** Records for this exercise **

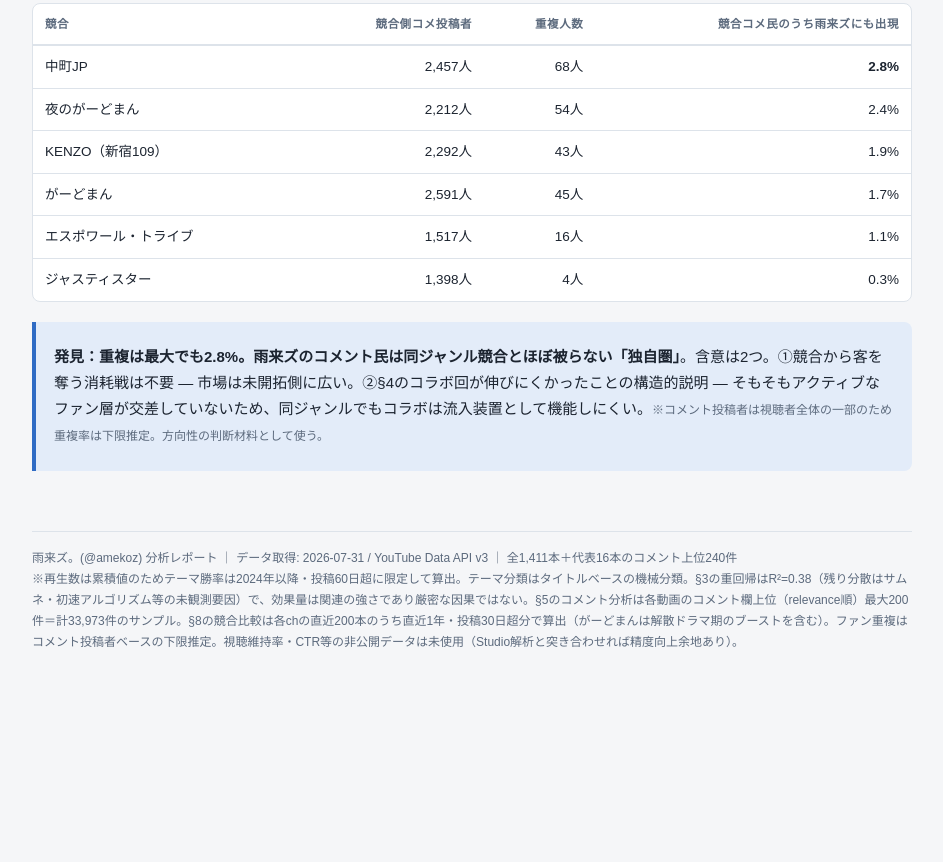
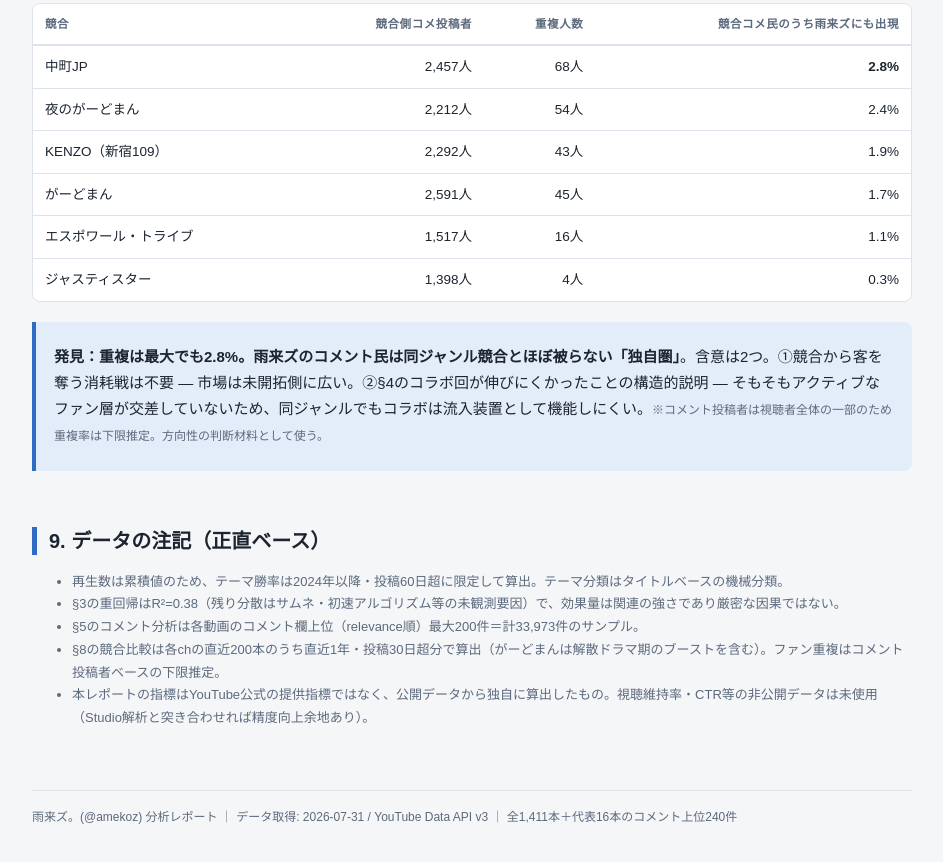
Before and after one commit to oo2xx/channel-lab, a plain HTML site: page r/amekoz-be6b9fc2.html in a window 1280 px wide. Shown: the part 9785-10647 px from the top of the page, without its empty margins (168-1111 px from the left). Before the commit the page ends 10518 px from the top, so only its background shows below. Drawn offline with Linux system fonts and the light colour scheme.

Commit message:
amekoz share: notes to §9 (v2.0 compliance)

```diff
--- a/r/amekoz-be6b9fc2.html
+++ b/r/amekoz-be6b9fc2.html
@@ -343,8 +343,15 @@ footer{margin-top:60px; padding-top:16px; border-top:1px solid var(--line); font
 <p><b>発見：重複は最大でも2.8%。雨来ズのコメント民は同ジャンル競合とほぼ被らない「独自圏」</b>。含意は2つ。①競合から客を奪う消耗戦は不要 — 市場は未開拓側に広い。②§4のコラボ回が伸びにくかったことの構造的説明 — そもそもアクティブなファン層が交差していないため、同ジャンルでもコラボは流入装置として機能しにくい。<span class="note">※コメント投稿者は視聴者全体の一部のため重複率は下限推定。方向性の判断材料として使う。</span></p>
 </div>
 
-<footer>雨来ズ。(@amekoz) 分析レポート ｜ データ取得: 2026-07-31 / YouTube Data API v3 ｜ 全1,411本＋代表16本のコメント上位240件<br>
-※再生数は累積値のためテーマ勝率は2024年以降・投稿60日超に限定して算出。テーマ分類はタイトルベースの機械分類。§3の重回帰はR²=0.38（残り分散はサムネ・初速アルゴリズム等の未観測要因）で、効果量は関連の強さであり厳密な因果ではない。§5のコメント分析は各動画のコメント欄上位（relevance順）最大200件＝計33,973件のサンプル。§8の競合比較は各chの直近200本のうち直近1年・投稿30日超分で算出（がーどまんは解散ドラマ期のブーストを含む）。ファン重複はコメント投稿者ベースの下限推定。視聴維持率・CTR等の非公開データは未使用（Studio解析と突き合わせれば精度向上余地あり）。</footer>
+<h2>9. データの注記（正直ベース）</h2>
+<ul class="small">
+<li>再生数は累積値のため、テーマ勝率は2024年以降・投稿60日超に限定して算出。テーマ分類はタイトルベースの機械分類。</li>
+<li>§3の重回帰はR²=0.38（残り分散はサムネ・初速アルゴリズム等の未観測要因）で、効果量は関連の強さであり厳密な因果ではない。</li>
+<li>§5のコメント分析は各動画のコメント欄上位（relevance順）最大200件＝計33,973件のサンプル。</li>
+<li>§8の競合比較は各chの直近200本のうち直近1年・投稿30日超分で算出（がーどまんは解散ドラマ期のブーストを含む）。ファン重複はコメント投稿者ベースの下限推定。</li>
+<li>本レポートの指標はYouTube公式の提供指標ではなく、公開データから独自に算出したもの。視聴維持率・CTR等の非公開データは未使用（Studio解析と突き合わせれば精度向上余地あり）。</li>
+</ul>
+<footer>雨来ズ。(@amekoz) 分析レポート ｜ データ取得: 2026-07-31 / YouTube Data API v3 ｜ 全1,411本＋代表16本のコメント上位240件</footer>
 </div>
 
 </body>
```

** What the task asks **
Write out the listing above in full, word for word, with no pictures.

** Answer to this exercise **
Before and after one commit to oo2xx/channel-lab, a plain HTML site: page r/amekoz-be6b9fc2.html in a window 1280 px wide. Shown: the part 9785-10647 px from the top of the page, without its empty margins (168-1111 px from the left). Before the commit the page ends 10518 px from the top, so only its background shows below. Drawn offline with Linux system fonts and the light colour scheme.

Commit message:
amekoz share: notes to §9 (v2.0 compliance)

```diff
--- a/r/amekoz-be6b9fc2.html
+++ b/r/amekoz-be6b9fc2.html
@@ -343,8 +343,15 @@ footer{margin-top:60px; padding-top:16px; border-top:1px solid var(--line); font
 <p><b>発見：重複は最大でも2.8%。雨来ズのコメント民は同ジャンル競合とほぼ被らない「独自圏」</b>。含意は2つ。①競合から客を奪う消耗戦は不要 — 市場は未開拓側に広い。②§4のコラボ回が伸びにくかったことの構造的説明 — そもそもアクティブなファン層が交差していないため、同ジャンルでもコラボは流入装置として機能しにくい。<span class="note">※コメント投稿者は視聴者全体の一部のため重複率は下限推定。方向性の判断材料として使う。</span></p>
 </div>
 
-<footer>雨来ズ。(@amekoz) 分析レポート ｜ データ取得: 2026-07-31 / YouTube Data API v3 ｜ 全1,411本＋代表16本のコメント上位240件<br>
-※再生数は累積値のためテーマ勝率は2024年以降・投稿60日超に限定して算出。テーマ分類はタイトルベースの機械分類。§3の重回帰はR²=0.38（残り分散はサムネ・初速アルゴリズム等の未観測要因）で、効果量は関連の強さであり厳密な因果ではない。§5のコメント分析は各動画のコメント欄上位（relevance順）最大200件＝計33,973件のサンプル。§8の競合比較は各chの直近200本のうち直近1年・投稿30日超分で算出（がーどまんは解散ドラマ期のブーストを含む）。ファン重複はコメント投稿者ベースの下限推定。視聴維持率・CTR等の非公開データは未使用（Studio解析と突き合わせれば精度向上余地あり）。</footer>
+<h2>9. データの注記（正直ベース）</h2>
+<ul class="small">
+<li>再生数は累積値のため、テーマ勝率は2024年以降・投稿60日超に限定して算出。テーマ分類はタイトルベースの機械分類。</li>
+<li>§3の重回帰はR²=0.38（残り分散はサムネ・初速アルゴリズム等の未観測要因）で、効果量は関連の強さであり厳密な因果ではない。</li>
+<li>§5のコメント分析は各動画のコメント欄上位（relevance順）最大200件＝計33,973件のサンプル。</li>
+<li>§8の競合比較は各chの直近200本のうち直近1年・投稿30日超分で算出（がーどまんは解散ドラマ期のブーストを含む）。ファン重複はコメント投稿者ベースの下限推定。</li>
+<li>本レポートの指標はYouTube公式の提供指標ではなく、公開データから独自に算出したもの。視聴維持率・CTR等の非公開データは未使用（Studio解析と突き合わせれば精度向上余地あり）。</li>
+</ul>
+<footer>雨来ズ。(@amekoz) 分析レポート ｜ データ取得: 2026-07-31 / YouTube Data API v3 ｜ 全1,411本＋代表16本のコメント上位240件</footer>
 </div>
 
 </body>
```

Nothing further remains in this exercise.